## What to work on
Please go through the records below and return every line holding the word "achieves".

BEGIN Exercise data

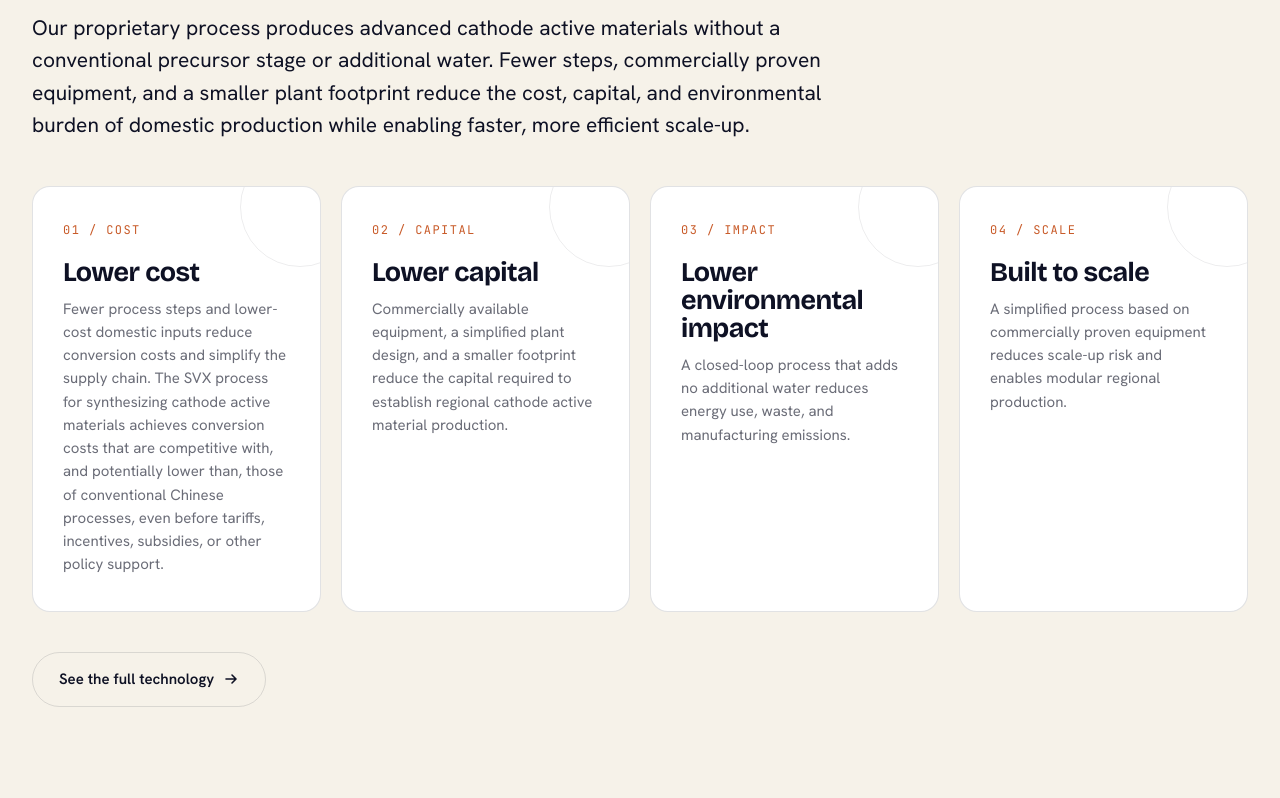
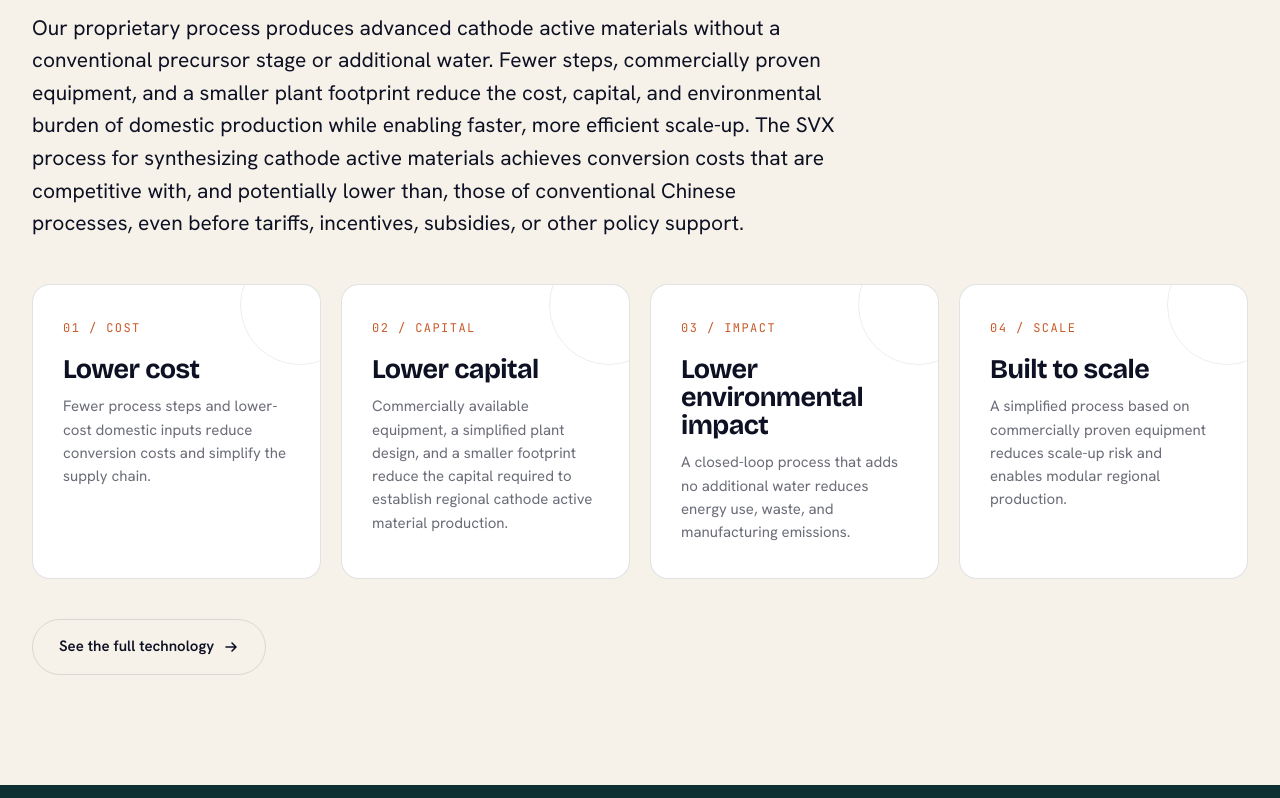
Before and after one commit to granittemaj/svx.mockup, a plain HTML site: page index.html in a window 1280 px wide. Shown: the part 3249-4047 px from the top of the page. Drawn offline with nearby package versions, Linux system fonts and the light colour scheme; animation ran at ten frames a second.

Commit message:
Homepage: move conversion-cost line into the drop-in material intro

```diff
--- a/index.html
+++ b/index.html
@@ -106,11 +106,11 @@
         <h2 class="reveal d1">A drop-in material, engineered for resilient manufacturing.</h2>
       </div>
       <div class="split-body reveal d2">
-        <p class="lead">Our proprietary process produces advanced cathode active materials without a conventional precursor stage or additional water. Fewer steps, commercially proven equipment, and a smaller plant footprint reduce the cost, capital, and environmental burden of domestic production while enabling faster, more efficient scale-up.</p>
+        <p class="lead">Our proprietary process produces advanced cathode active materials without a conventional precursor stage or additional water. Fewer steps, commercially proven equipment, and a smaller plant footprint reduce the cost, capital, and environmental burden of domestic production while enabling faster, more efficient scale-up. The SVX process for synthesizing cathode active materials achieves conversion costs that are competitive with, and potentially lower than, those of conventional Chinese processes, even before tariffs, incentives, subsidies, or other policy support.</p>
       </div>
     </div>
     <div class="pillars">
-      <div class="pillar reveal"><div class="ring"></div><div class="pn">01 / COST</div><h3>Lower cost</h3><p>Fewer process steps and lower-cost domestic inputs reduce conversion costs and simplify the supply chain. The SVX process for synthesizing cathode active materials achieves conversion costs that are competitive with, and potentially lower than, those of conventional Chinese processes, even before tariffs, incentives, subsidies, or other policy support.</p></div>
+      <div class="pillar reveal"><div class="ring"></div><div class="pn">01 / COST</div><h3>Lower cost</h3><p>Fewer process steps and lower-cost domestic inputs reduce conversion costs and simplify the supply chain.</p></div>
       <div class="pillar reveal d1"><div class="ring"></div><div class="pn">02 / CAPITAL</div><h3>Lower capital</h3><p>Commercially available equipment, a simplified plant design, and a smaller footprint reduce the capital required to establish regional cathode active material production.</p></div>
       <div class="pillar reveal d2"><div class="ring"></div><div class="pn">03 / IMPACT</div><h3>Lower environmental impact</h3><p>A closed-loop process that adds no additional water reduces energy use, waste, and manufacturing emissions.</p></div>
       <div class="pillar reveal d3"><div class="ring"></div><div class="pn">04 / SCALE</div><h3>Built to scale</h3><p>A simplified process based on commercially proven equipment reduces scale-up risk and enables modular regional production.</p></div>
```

END Exercise data

## Written answer
+        <p class="lead">Our proprietary process produces advanced cathode active materials without a conventional precursor stage or additional water. Fewer steps, commercially proven equipment, and a smaller plant footprint reduce the cost, capital, and environmental burden of domestic production while enabling faster, more efficient scale-up. The SVX process for synthesizing cathode active materials achieves conversion costs that are competitive with, and potentially lower than, those of conventional Chinese processes, even before tariffs, incentives, subsidies, or other policy support.</p>
-      <div class="pillar reveal"><div class="ring"></div><div class="pn">01 / COST</div><h3>Lower cost</h3><p>Fewer process steps and lower-cost domestic inputs reduce conversion costs and simplify the supply chain. The SVX process for synthesizing cathode active materials achieves conversion costs that are competitive with, and potentially lower than, those of conventional Chinese processes, even before tariffs, incentives, subsidies, or other policy support.</p></div>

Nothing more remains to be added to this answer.